DATA FOR THE TASK

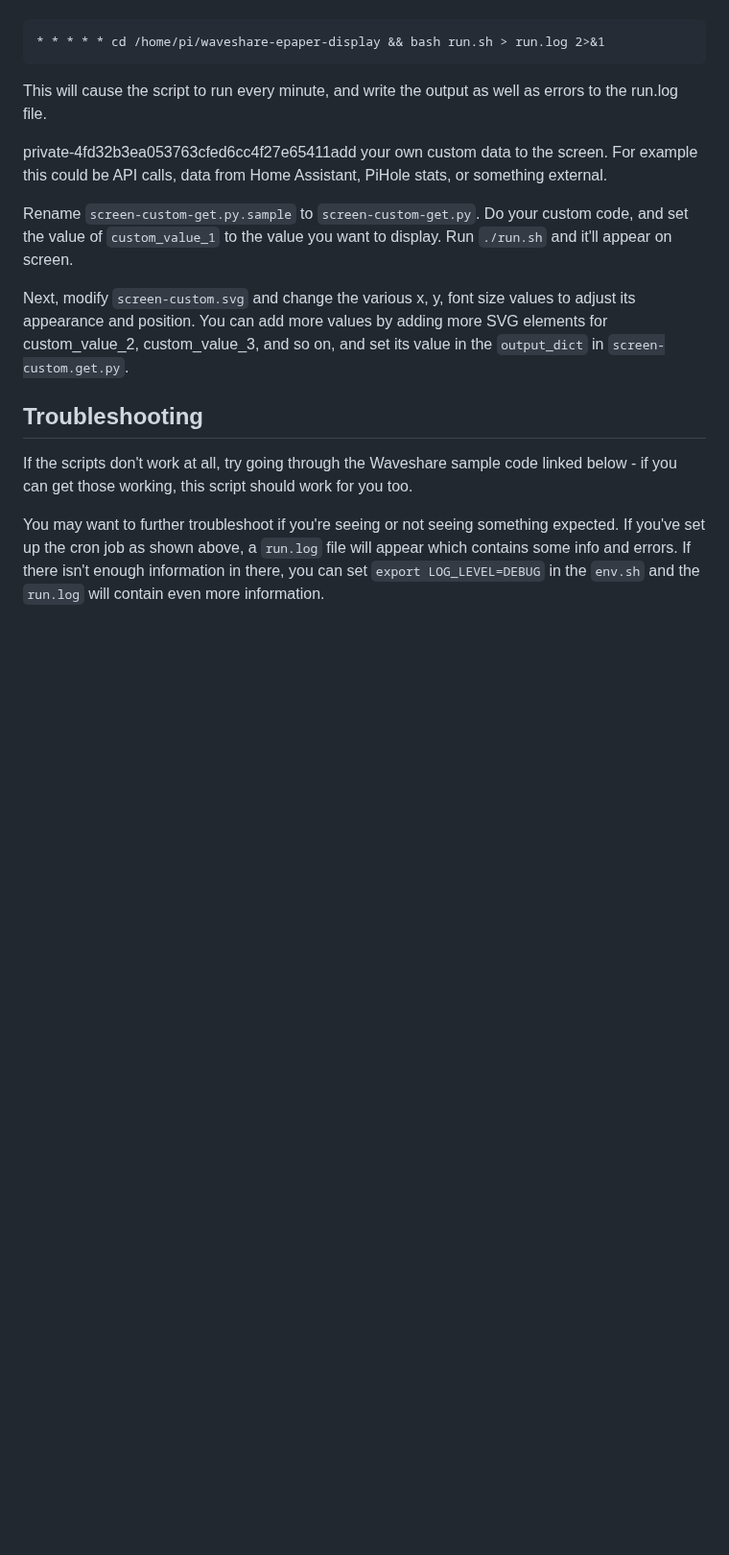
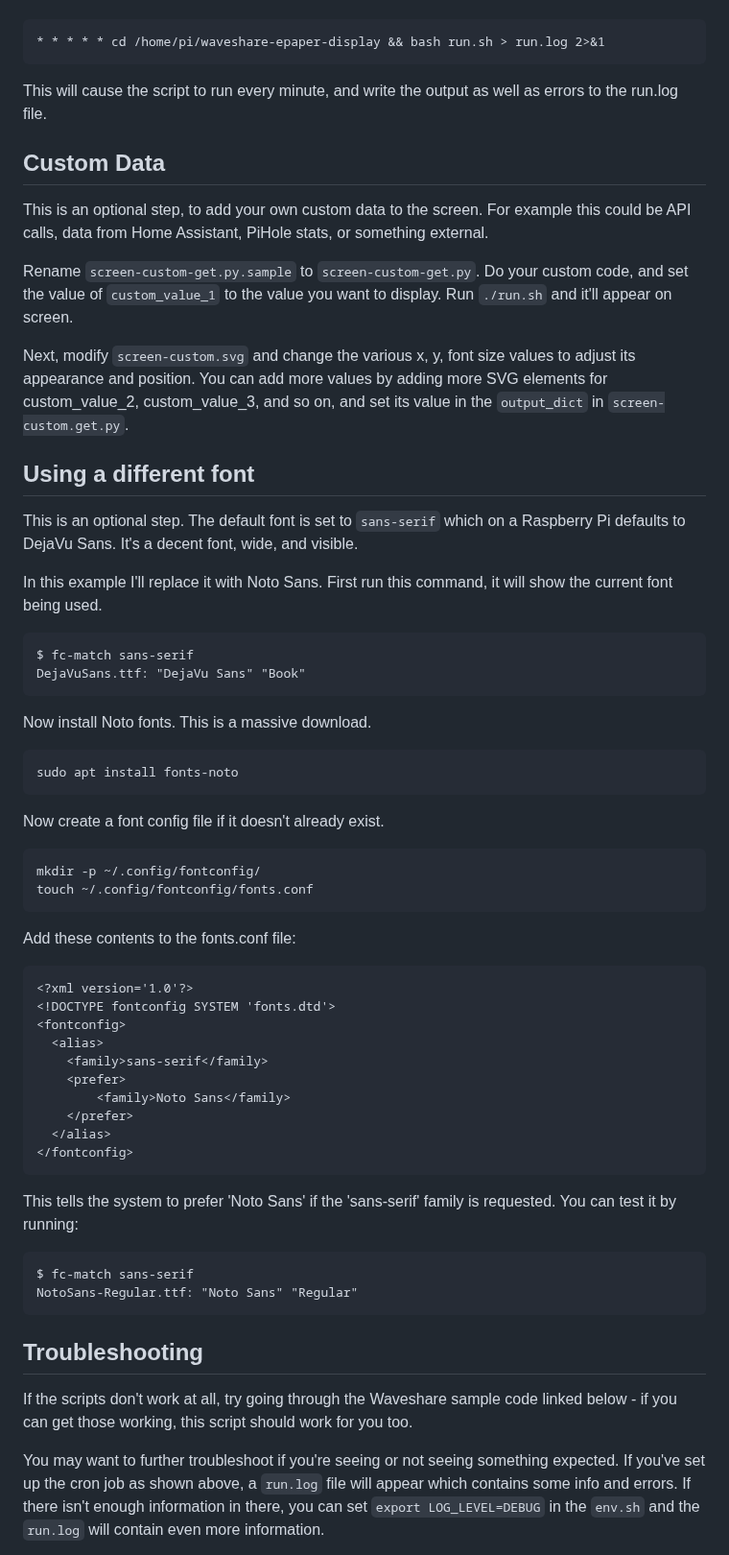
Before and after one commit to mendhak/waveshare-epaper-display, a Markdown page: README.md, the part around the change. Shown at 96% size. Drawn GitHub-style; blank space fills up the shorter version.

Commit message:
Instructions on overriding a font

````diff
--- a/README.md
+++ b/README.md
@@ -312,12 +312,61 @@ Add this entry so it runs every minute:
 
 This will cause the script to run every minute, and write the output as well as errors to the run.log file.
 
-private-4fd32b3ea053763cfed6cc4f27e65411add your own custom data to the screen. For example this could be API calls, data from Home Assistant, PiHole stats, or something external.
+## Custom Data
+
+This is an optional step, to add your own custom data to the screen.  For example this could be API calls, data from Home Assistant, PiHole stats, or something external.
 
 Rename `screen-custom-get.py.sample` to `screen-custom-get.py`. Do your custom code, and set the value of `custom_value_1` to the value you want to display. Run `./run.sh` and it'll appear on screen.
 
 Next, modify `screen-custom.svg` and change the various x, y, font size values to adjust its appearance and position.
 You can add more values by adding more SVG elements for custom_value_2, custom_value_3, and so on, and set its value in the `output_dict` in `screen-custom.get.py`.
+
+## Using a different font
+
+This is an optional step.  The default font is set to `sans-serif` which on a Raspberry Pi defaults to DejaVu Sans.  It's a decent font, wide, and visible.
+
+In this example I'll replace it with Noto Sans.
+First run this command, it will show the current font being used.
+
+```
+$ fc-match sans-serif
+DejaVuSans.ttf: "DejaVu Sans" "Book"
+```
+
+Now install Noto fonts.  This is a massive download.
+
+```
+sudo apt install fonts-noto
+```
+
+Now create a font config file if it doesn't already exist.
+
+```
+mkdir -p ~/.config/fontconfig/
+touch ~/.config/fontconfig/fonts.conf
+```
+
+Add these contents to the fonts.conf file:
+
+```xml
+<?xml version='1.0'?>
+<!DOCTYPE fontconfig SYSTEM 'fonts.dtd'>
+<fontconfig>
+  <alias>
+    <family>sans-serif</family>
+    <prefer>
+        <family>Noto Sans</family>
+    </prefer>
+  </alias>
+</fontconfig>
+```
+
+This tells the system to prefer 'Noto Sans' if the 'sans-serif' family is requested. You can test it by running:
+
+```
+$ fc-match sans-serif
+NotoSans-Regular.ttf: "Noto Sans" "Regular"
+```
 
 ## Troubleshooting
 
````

BRIEF
With the pictures left out, write out all of the data exactly.

OUTPUT OF THE EXERCISE
Before and after one commit to mendhak/waveshare-epaper-display, a Markdown page: README.md, the part around the change. Shown at 96% size. Drawn GitHub-style; blank space fills up the shorter version.

Commit message:
Instructions on overriding a font

````diff
--- a/README.md
+++ b/README.md
@@ -312,12 +312,61 @@ Add this entry so it runs every minute:
 
 This will cause the script to run every minute, and write the output as well as errors to the run.log file.
 
-private-4fd32b3ea053763cfed6cc4f27e65411add your own custom data to the screen. For example this could be API calls, data from Home Assistant, PiHole stats, or something external.
+## Custom Data
+
+This is an optional step, to add your own custom data to the screen.  For example this could be API calls, data from Home Assistant, PiHole stats, or something external.
 
 Rename `screen-custom-get.py.sample` to `screen-custom-get.py`. Do your custom code, and set the value of `custom_value_1` to the value you want to display. Run `./run.sh` and it'll appear on screen.
 
 Next, modify `screen-custom.svg` and change the various x, y, font size values to adjust its appearance and position.
 You can add more values by adding more SVG elements for custom_value_2, custom_value_3, and so on, and set its value in the `output_dict` in `screen-custom.get.py`.
+
+## Using a different font
+
+This is an optional step.  The default font is set to `sans-serif` which on a Raspberry Pi defaults to DejaVu Sans.  It's a decent font, wide, and visible.
+
+In this example I'll replace it with Noto Sans.
+First run this command, it will show the current font being used.
+
+```
+$ fc-match sans-serif
+DejaVuSans.ttf: "DejaVu Sans" "Book"
+```
+
+Now install Noto fonts.  This is a massive download.
+
+```
+sudo apt install fonts-noto
+```
+
+Now create a font config file if it doesn't already exist.
+
+```
+mkdir -p ~/.config/fontconfig/
+touch ~/.config/fontconfig/fonts.conf
+```
+
+Add these contents to the fonts.conf file:
+
+```xml
+<?xml version='1.0'?>
+<!DOCTYPE fontconfig SYSTEM 'fonts.dtd'>
+<fontconfig>
+  <alias>
+    <family>sans-serif</family>
+    <prefer>
+        <family>Noto Sans</family>
+    </prefer>
+  </alias>
+</fontconfig>
+```
+
+This tells the system to prefer 'Noto Sans' if the 'sans-serif' family is requested. You can test it by running:
+
+```
+$ fc-match sans-serif
+NotoSans-Regular.ttf: "Noto Sans" "Regular"
+```
 
 ## Troubleshooting
 
````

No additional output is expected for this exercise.